Born in Greymouth, Pearson began writing at an early age, writing for the children's page of the Christchurch Star-Sun.[1] He completed a B.A. in English at the Canterbury University College in 1939 and trained as a teacher at Dunedin Training College.[2] He taught briefly at Blackball Primary School in 1942. He served in World War II between 1942 and 1946 firstly in the dental corps in Fiji, then in the infantry in Egypt, Italy and Japan.[2][3]

Pearson completed his M.A. at Canterbury University and edited the student newspaper Canta in 1948.[1] He taught briefly at Oxford District High School before travelling to London in 1949 to begin a PhD at the University of London which he completed in 1952.[2] He returned to New Zealand in 1954 to teach in the English Department at the Auckland University College until his retirement in 1986.[4] He spent time as a research fellow in the Research School of Pacific Studies at the Australian National University in Canberra from 1967 to 1969.[2][1] His collected essays and reviews on New Zealand literature and society were published in Fretful Sleepers and Other Essays in 1974. The essay Fretful Sleepers, first published in Landfall in 1952, was written while living in England when he was contemplating returning to New Zealand.

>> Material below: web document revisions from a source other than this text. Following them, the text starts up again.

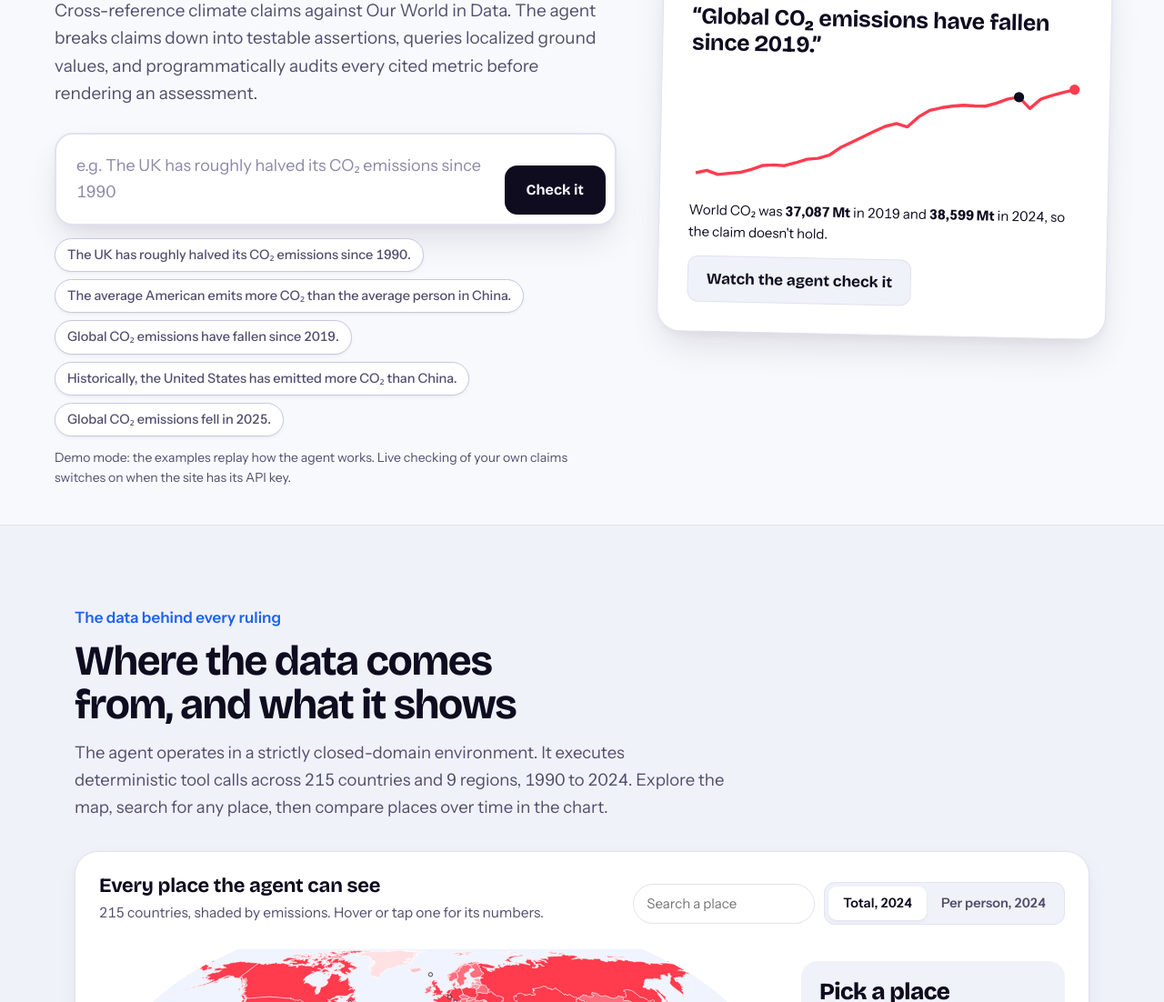
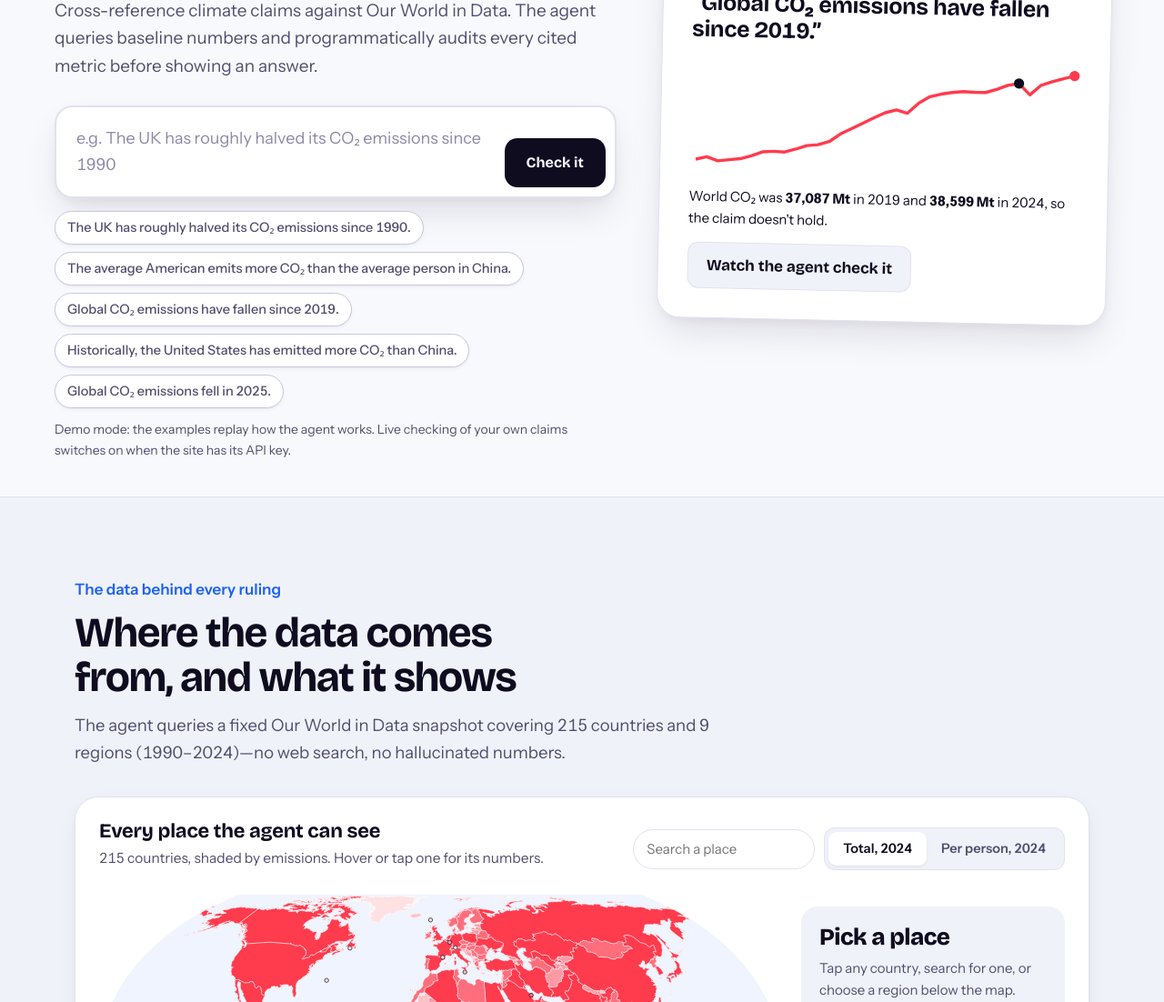
Before and after one commit to vivekkr06/carbon-receipts, a website with bundled scripts: page index.html in a window 1280 px wide. Shown: the part 349-1451 px from the top of the page at 91% size. Built offline with nearby package versions, Linux system fonts and the light colour scheme; files whose address does not match are found by name.

Commit message:
Revise text for emissions claim verification
Updated descriptions for clarity and precision.

```diff
--- a/index.html
+++ b/index.html
@@ -363,7 +363,7 @@ html,body{overflow-x:clip}
   <div>
     <p class="kicker">Deterministic fact-checking for national emissions claims</p>
     <h1>Is that emissions claim true?</h1>
-    <p class="sub">Cross-reference climate claims against Our World in Data. The agent breaks claims down into testable assertions, queries localized ground values, and programmatically audits every cited metric before rendering an assessment.</p>
+    <p class="sub">Cross-reference climate claims against Our World in Data. The agent queries baseline numbers and programmatically audits every cited metric before showing an answer.</p>
     <form class="ask" id="askForm">
       <label for="claim" class="sr" style="position:absolute;left:-9999px">Your claim</label>
       <textarea id="claim" rows="2" maxlength="400" placeholder="e.g. The UK has roughly halved its CO₂ emissions since 1990"></textarea>
@@ -383,7 +383,7 @@ html,body{overflow-x:clip}
     <div class="sec-head">
       <p class="kicker" style="color:var(--sky)">The data behind every ruling</p>
       <h2>Where the data comes from, and what it shows</h2>
-      <p class="lead">The agent operates in a strictly closed-domain environment. It executes deterministic tool calls across <span data-nc></span> countries and 9 regions, 1990 to 2024. Explore the map, search for any place, then compare places over time in the chart.</p>
+      <p class="lead">The agent queries a fixed Our World in Data snapshot covering <span data-nc></span> countries and 9 regions (1990–2024)—no web search, no hallucinated numbers.</p>
     </div>
     <div class="mapcard" id="mapcard">
       <div class="map-head">
```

It was based on his own thoughts of New Zealand and his time in the forces and was an analysis and description of New Zealand as well as a plea for more variety, tolerance and sensitivity.[1][2] He drew on his experiences of teaching at Blackball to write a novel entitled Coal Flat which was published in 1963. It was begun after he finished his PhD and completed before he left England. During the two years of writing it he supported himself by doing supply teaching (replacing teachers who are absent).[1] A well-reviewed biography, entitled No Fretful Sleeper: A Life of Bill Pearson by Paul Millar, was published in 2010.[5][6][7] After the publication of Coal Flat Pearson wrote no more fiction but concentrated on essays, editing and literary criticism.[2]

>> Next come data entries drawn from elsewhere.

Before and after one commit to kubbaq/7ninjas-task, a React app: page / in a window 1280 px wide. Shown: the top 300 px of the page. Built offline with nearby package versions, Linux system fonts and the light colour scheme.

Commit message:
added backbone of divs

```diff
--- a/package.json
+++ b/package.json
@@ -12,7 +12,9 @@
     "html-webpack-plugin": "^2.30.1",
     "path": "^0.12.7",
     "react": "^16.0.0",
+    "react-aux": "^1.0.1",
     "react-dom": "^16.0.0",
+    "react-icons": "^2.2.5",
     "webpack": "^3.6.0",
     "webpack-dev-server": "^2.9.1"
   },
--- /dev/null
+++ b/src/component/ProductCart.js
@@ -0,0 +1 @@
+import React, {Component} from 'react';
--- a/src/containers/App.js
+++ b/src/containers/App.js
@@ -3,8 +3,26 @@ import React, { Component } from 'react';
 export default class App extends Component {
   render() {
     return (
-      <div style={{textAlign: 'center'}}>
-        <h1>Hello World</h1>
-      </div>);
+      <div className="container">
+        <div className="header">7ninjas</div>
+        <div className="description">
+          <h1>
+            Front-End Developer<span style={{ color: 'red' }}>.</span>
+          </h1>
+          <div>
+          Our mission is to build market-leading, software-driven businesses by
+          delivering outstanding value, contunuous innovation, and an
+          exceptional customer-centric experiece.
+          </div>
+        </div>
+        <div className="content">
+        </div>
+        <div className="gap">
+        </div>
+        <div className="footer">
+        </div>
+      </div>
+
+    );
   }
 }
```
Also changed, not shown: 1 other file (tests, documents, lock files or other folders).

Pearson had a close relationship with the Māori university community during his tenure at the University of Auckland.[1] He was involved in the creation of the Māori Studies department at the university.[4] Pearson was a closeted gay man for much of his life; he was trapped between concealing his sexuality and his desire to fit in with his peers and his fear of being outed drove him underground.[8][4] Homosexuality was illegal in New Zealand until 1986.[9] He was also a social activist and pacifist during the 1950s and 1960s. He was a member of the New Zealand Peace Council and edited their magazine Peace. He belonged to CND, the Council for Racial Equality (CARE) and the Auckland Council of Civil Liberties, and edited Here and Now magazine.[1]

My published books:

See my published books